The County and City of Denver has defined 79 official neighborhoods which the city and community groups use for planning and administration. Although the city's delineation of the neighborhood boundaries is somewhat arbitrary, it corresponds roughly to the definitions used by residents. These "neighborhoods" should not be confused with cities or suburbs, which are separate entities within the metro area.
These neighborhoods' character vary significantly from each other and include everything from large skyscrapers to turn of the twentieth century houses to modern, suburban style developments. Generally, the neighborhoods closest to the city center are denser, older and contain more brick building material.

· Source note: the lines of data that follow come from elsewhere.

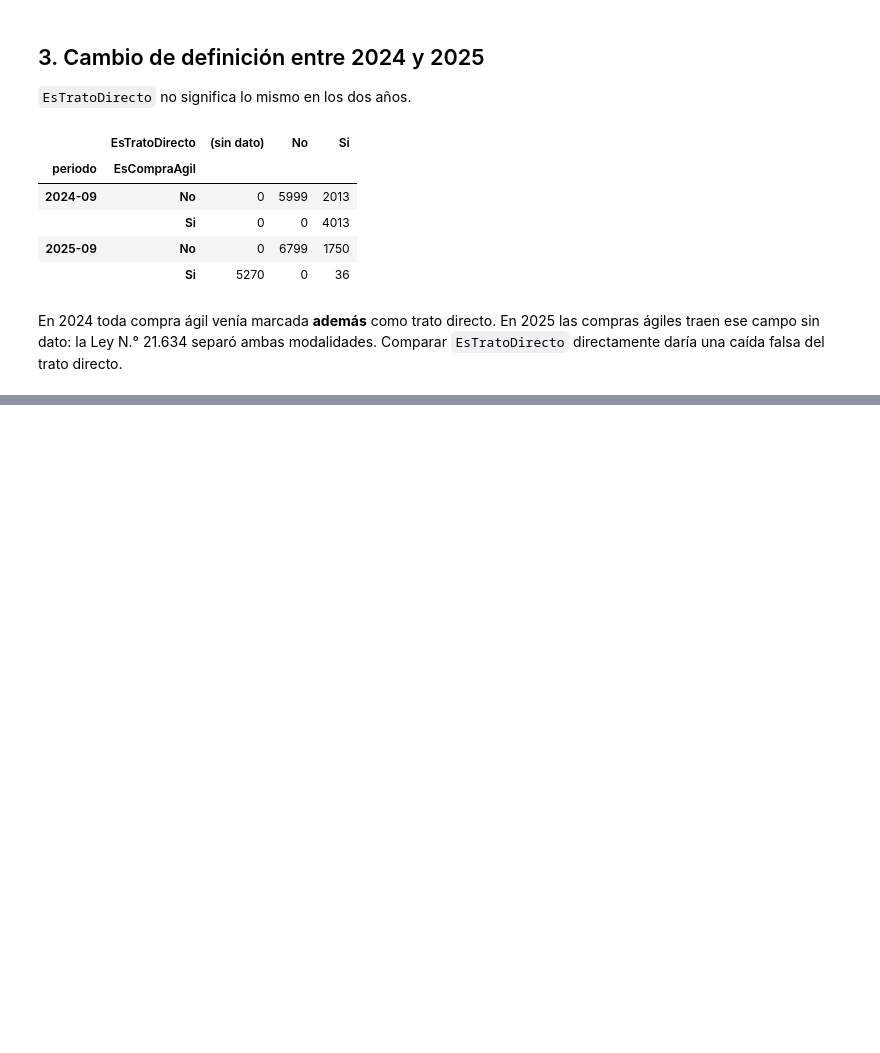
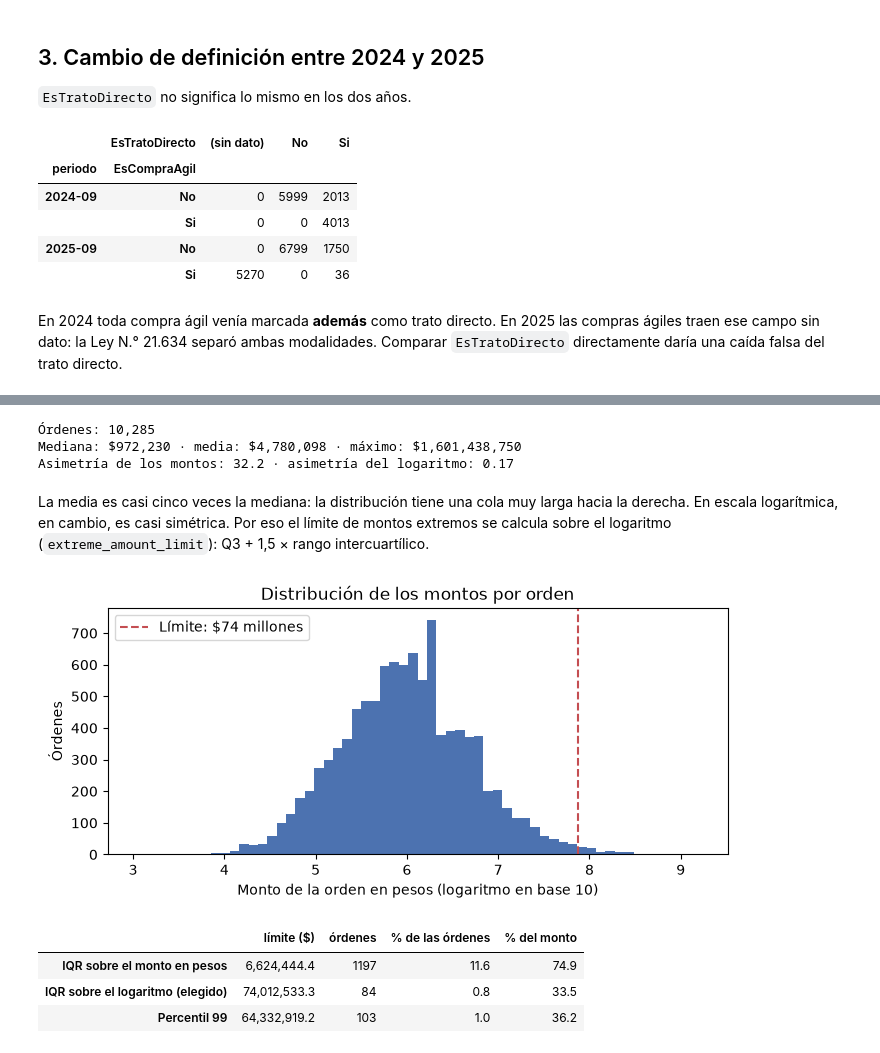
Before and after one commit to Isonauta/mcdi500-proyecto-abp-v2, a Jupyter notebook: F2/02_exploracion.ipynb, the cells around one changed output, grey strips where cells are left out. Cells and saved outputs as stored; diff of their text form; code cells hidden in the pictures; blank space fills up the shorter version.

```diff
--- a/F2/02_exploracion.ipynb
+++ b/F2/02_exploracion.ipynb
@@ -92,0 +99,51 @@ En 2024 toda compra ágil venía marcada **además** como trato directo. En 2025
+# %%
+import matplotlib.pyplot as plt
+import numpy as np
+
+typed = ordenes.cast_types(ordenes.normalize_missing(raw))
+orders = ordenes.aggregate_orders(ordenes.classify_modality(typed))
+amount = orders["MontoTotalOC_PesosChilenos"]
+
+print(f"Órdenes: {len(orders):,}")
+print(f"Mediana: ${amount.median():,.0f} · media: ${amount.mean():,.0f} · máximo: ${amount.max():,.0f}")
+print(f"Asimetría de los montos: {amount.skew():.1f} · asimetría del logaritmo: {np.log10(amount).skew():.2f}")
+# %% [output]
+Órdenes: 10,285
+Mediana: $972,230 · media: $4,780,098 · máximo: $1,601,438,750
+Asimetría de los montos: 32.2 · asimetría del logaritmo: 0.17
+# %% [markdown]
+La media es casi cinco veces la mediana: la distribución tiene una cola muy larga hacia la derecha. En escala logarítmica, en cambio, es casi simétrica. Por eso el límite de montos extremos se calcula sobre el logaritmo (`extreme_amount_limit`): Q3 + 1,5 × rango intercuartílico.
+# %%
+limit = ordenes.extreme_amount_limit(amount)
+
+fig, ax = plt.subplots(figsize=(8, 3.2))
+ax.hist(np.log10(amount), bins=60, color="#4c72b0")
+ax.axvline(np.log10(limit), color="#c44e52", linestyle="--", label=f"Límite: ${limit / 1e6:,.0f} millones")
+ax.set_xlabel("Monto de la orden en pesos (logaritmo en base 10)")
+ax.set_ylabel("Órdenes")
+ax.set_title("Distribución de los montos por orden")
+ax.legend()
+plt.show()
+# %% [output]
+[figure, added]
+# %%
+# Comparación de criterios: cuántas órdenes marca cada uno y cuánto dinero concentran.
+q1, q3 = amount.quantile(0.25), amount.quantile(0.75)
+criteria = {
+    "IQR sobre el monto en pesos": q3 + 1.5 * (q3 - q1),
+    "IQR sobre el logaritmo (elegido)": limit,
+    "Percentil 99": amount.quantile(0.99),
+}
+pd.DataFrame(
+    {
+        "límite ($)": criteria,
+        "órdenes": {name: int((amount > value).sum()) for name, value in criteria.items()},
+        "% de las órdenes": {name: (amount > value).mean() * 100 for name, value in criteria.items()},
+        "% del monto": {name: amount[amount > value].sum() / amount.sum() * 100 for name, value in criteria.items()},
+    }
+)
+# %% [output]
+|  | límite ($) | órdenes | % de las órdenes | % del monto |
+| IQR sobre el monto en pesos | 6,624,444.4 | 1197 | 11.6 | 74.9 |
+| IQR sobre el logaritmo (elegido) | 74,012,533.3 | 84 | 0.8 | 33.5 |
+| Percentil 99 | 64,332,919.2 | 103 | 1.0 | 36.2 |
```
Also changed, not shown: parts of 8 cells of this notebook, 5 other files.
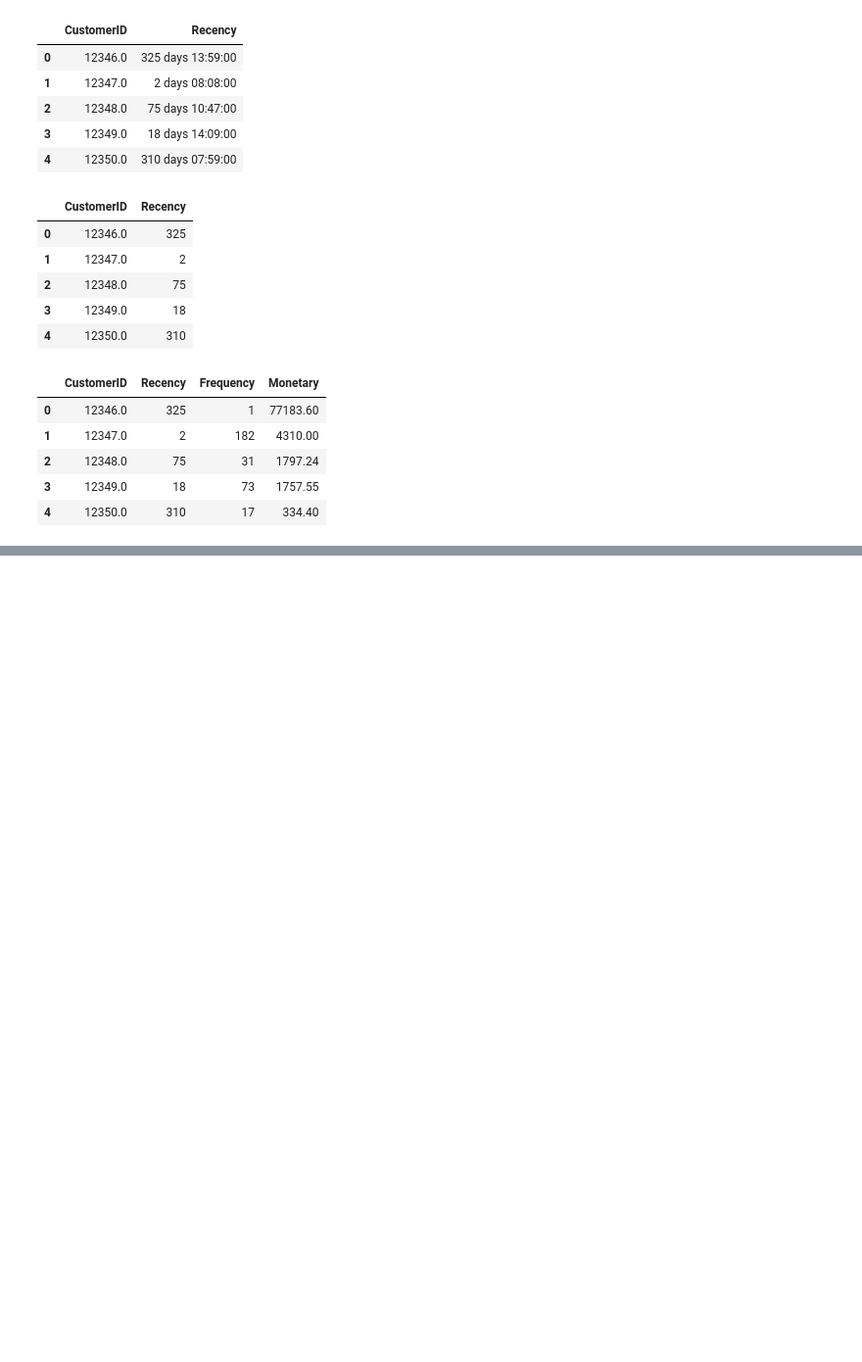
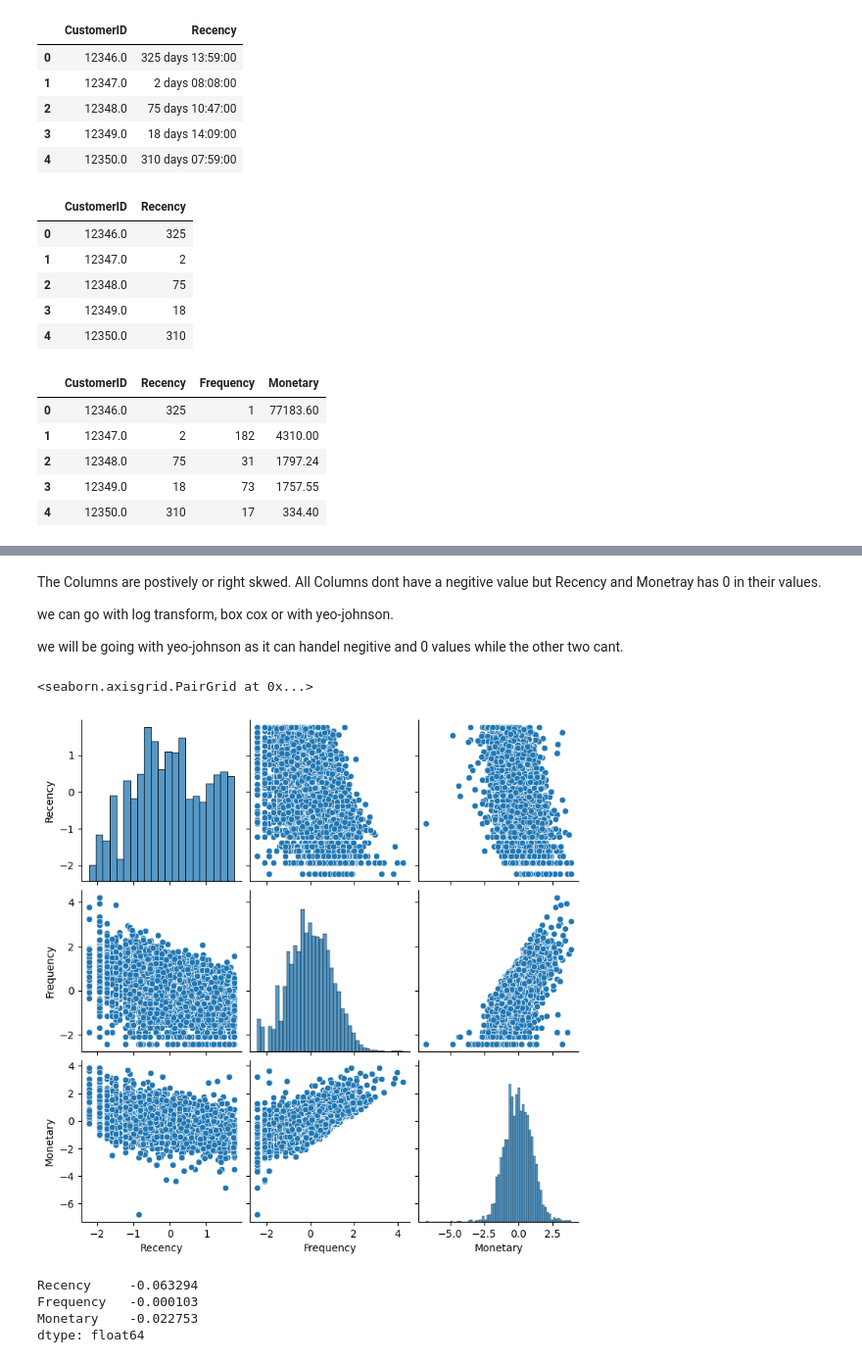
Before and after one commit to SaamarthMeston/Capstone-Project-4-Online-Retail-, a Jupyter notebook: Capstone_Project_4(Online_Retail).ipynb, the cells around one changed output, grey strips where cells are left out. Shown at 98% size. Cells and saved outputs as stored; diff of their text form; code cells hidden in the pictures; blank space fills up the shorter version.

```diff
--- a/Capstone_Project_4(Online_Retail).ipynb
+++ b/Capstone_Project_4(Online_Retail).ipynb
@@ -213,0 +380,9 @@ RFM_DF.head()
+# %% [markdown]
+The Columns are postively or right skwed.
+All Columns dont have a negitive value but Recency and Monetray has 0 in their values.
+
+we can go with log transform, box cox or with yeo-johnson.
+
+we will be going with yeo-johnson as it can handel negitive and 0 values while the other two cant.
+# %%
+features = RFM_modeling_Df.columns
@@ -213,0 +391,19 @@ RFM_DF.head()
+# %%
+# standardized = True, method = yeo-johnson
+PT = PowerTransformer()
+# %%
+RFM_modeling_Df = PT.fit_transform(RFM_modeling_Df)
+# %%
+RFM_modeling = pd.DataFrame(data = RFM_modeling_Df, columns =features)
+# %%
+sns.pairplot(RFM_modeling)
+# %% [output]
+<seaborn.axisgrid.PairGrid at 0x...>
+[figure, added]
+# %%
+RFM_modeling.skew()
+# %% [output]
+Recency     -0.063294
+Frequency   -0.000103
+Monetary    -0.022753
+dtype: float64
```
Also changed, not shown: parts of 40 cells of this notebook.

Many neighborhoods away from the city center were developed after World War II, and are built with more modern materials and style. Some of the neighborhoods even further from the city center, or recently redeveloped parcels anywhere in the city have either very suburban characteristics or are new urbanist developments that attempt to recreate the feel of older neighborhoods. Most neighborhoods contain parks or other features that are the focal point for the neighborhood.
Denver also has a number of neighborhoods not reflected in the administrative boundaries. Sometimes, these neighborhoods reflect the way people in an area identify themselves; sometimes, they reflect how others, such as real estate developers, have defined those areas.
Well-known neighborhoods include the historic and trendy LoDo (short for "Lower Downtown"), part of the city's Union Station neighborhood; Capitol Hill, Highland, Washington Park, Lowry; Uptown, part of the North Capitol Hill neighborhood; Curtis Park, part of the Five Points neighborhood; Alamo Placita, the northern part of the Speer neighborhood; Park Hill, a successful example of intentional racial integration; and Golden Triangle, in the Civic Center.